While there are highlights during the match and in big moments, but you can’t watch or save full replays. This is probably for the best, because anytime the game cutaway to a highlight, it would showcase all the characters to include the ref in a t-pose before maybe showing the exciting thing that happened. Sometimes it would just freeze playback and not show anything at all. The game is often full of glitches and bugs that you can’t help but notice and don’t ruin the fun.

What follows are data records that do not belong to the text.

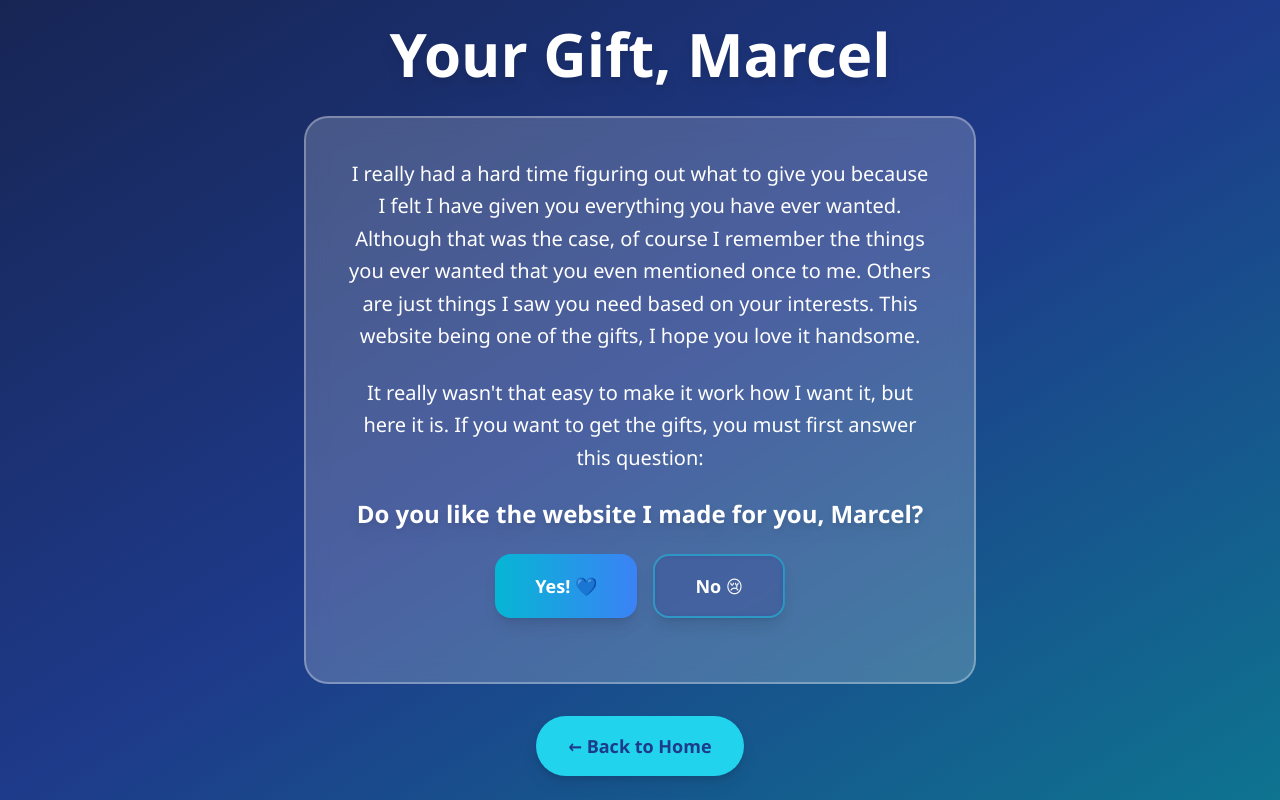
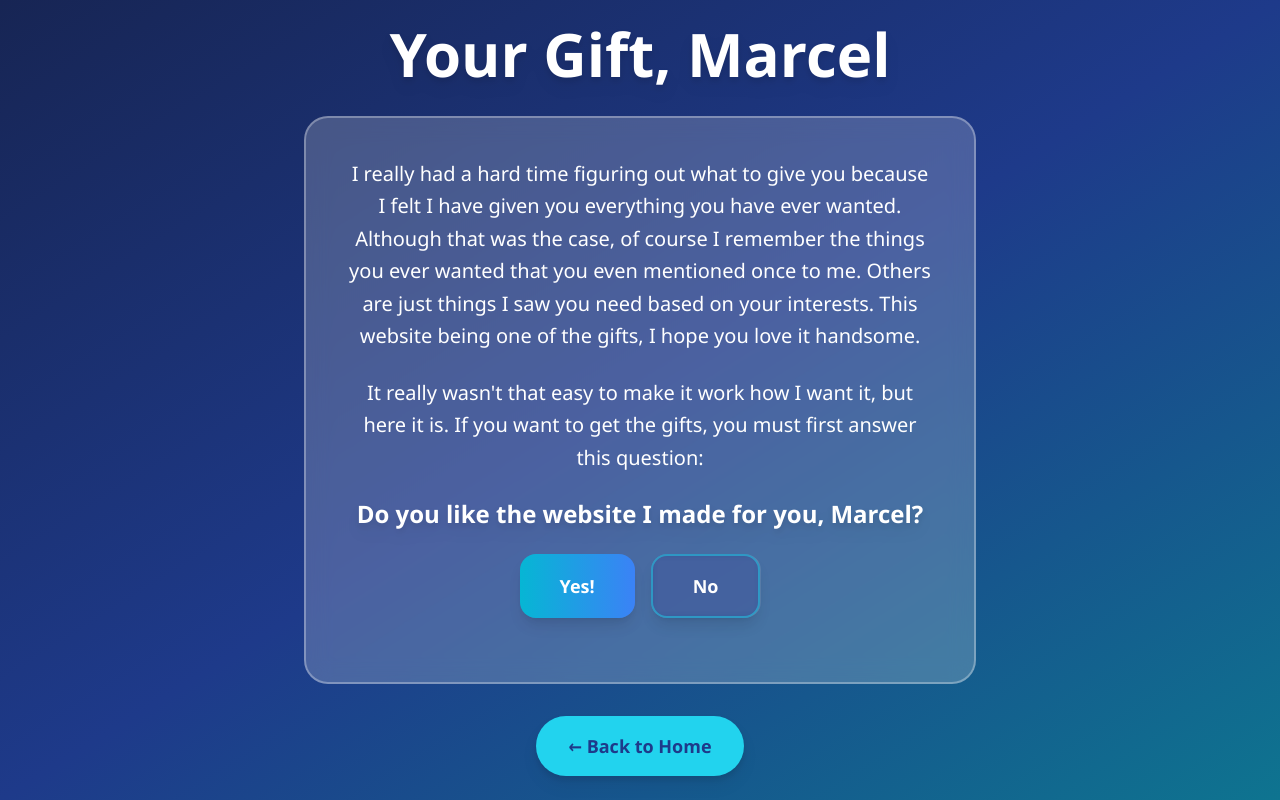
Before and after one commit to WangilaPrish/wish, a React (Vite) app: page /gift in a window 1280 px wide. Built offline with nearby package versions, Linux system fonts and the light colour scheme.

Commit message:
style: remove emojis from button labels for a cleaner presentation

```diff
--- a/src/pages/Gift.tsx
+++ b/src/pages/Gift.tsx
@@ -33,11 +33,11 @@ export default function Gift(): JSX.Element {
                     <div className="flex gap-4 justify-center mb-6">
                         <button className="group relative px-10 py-4 bg-gradient-to-r from-cyan-500 to-blue-500 text-white font-bold rounded-2xl shadow-lg transition-all duration-300 transform hover:scale-110 hover:shadow-2xl hover:shadow-cyan-500/50 active:scale-95 overflow-hidden">
                             <div className="absolute inset-0 bg-white opacity-0 group-hover:opacity-20 transition-opacity duration-300"></div>
-                            <span className="relative text-lg">Yes! 💙</span>
+                            <span className="relative text-lg">Yes!</span>
                         </button>
                         <button className="group relative px-10 py-4 bg-blue-900/50 backdrop-blur-sm border-2 border-cyan-400/50 text-white font-bold rounded-2xl shadow-lg transition-all duration-300 transform hover:scale-110 hover:shadow-2xl hover:shadow-blue-500/50 active:scale-95 overflow-hidden">
                             <div className="absolute inset-0 bg-white opacity-0 group-hover:opacity-20 transition-opacity duration-300"></div>
-                            <span className="relative text-lg">No 😢</span>
+                            <span className="relative text-lg">No</span>
                         </button>
                     </div>
 
```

I think it’s worth pointing out that AEW: Fight Forever lets you remap every button to something else. So if there’s a control mapping you’d prefer to have, nothing is off limits. Sadly, the game doesn’t support ultrawide monitors. This is further evidenced by the fact that some on-screen elements slide off-screen but not completely. Thankfully the game does properly full screen and just institutes the black bars on the sides, and this is something I can more than live with. I typically turn off Vsync in games, because I can achieve framerates higher than the game’s cap, which is 120fps. With AEW: Fight Forever , I was able to achieve anywhere from 350 to 550fps across all match types, and that’s not a typo. This game runs incredibly well, remarkably smooth, and all of this is with DLSS off and all of the graphics settings set to ‘High’ (highest available).
My PC Specs:
– Microsoft Windows 11 Pro
– Intel Core i9 13900K @ 5.8GHz
– ASUS ROG RYUJIN II 360 ARGB AIO Liquid CPU Cooler
– G.SKILL TRIDENT Z5 6000MHZ 64GB (32×2) DDR5 RAM
– ASUS ROG Strix GeForce RTX 4080 16GB GDDR6X
– WD_BLACK SN850X M.2 (4 TB)
– LG UltraGear 34GP950B-G (21:9 Ultrawide @ 3440×1440)
Fun is at the forefront of AEW: Fight Forever and should be celebrated for achieving that. This is unfortunately a game that has its issues, and whether intentional or not, is a dated experience. The arcade wrestling is great, and such a different experience to what else is out there. It’s clear this was made with the purest of intentions, and is an honest to goodness game. I think as the name implies, AEW: Fight Forever will have a long life, but the next iteration will have to see some serious improvements to be competitive. AEW: Fight Forever is a newcomer game from a veteran developer, and while there’s room for improvement, this is a solid start for what is a should-play wrestling game.
A Steam code was provided in advance by the publisher for review purposes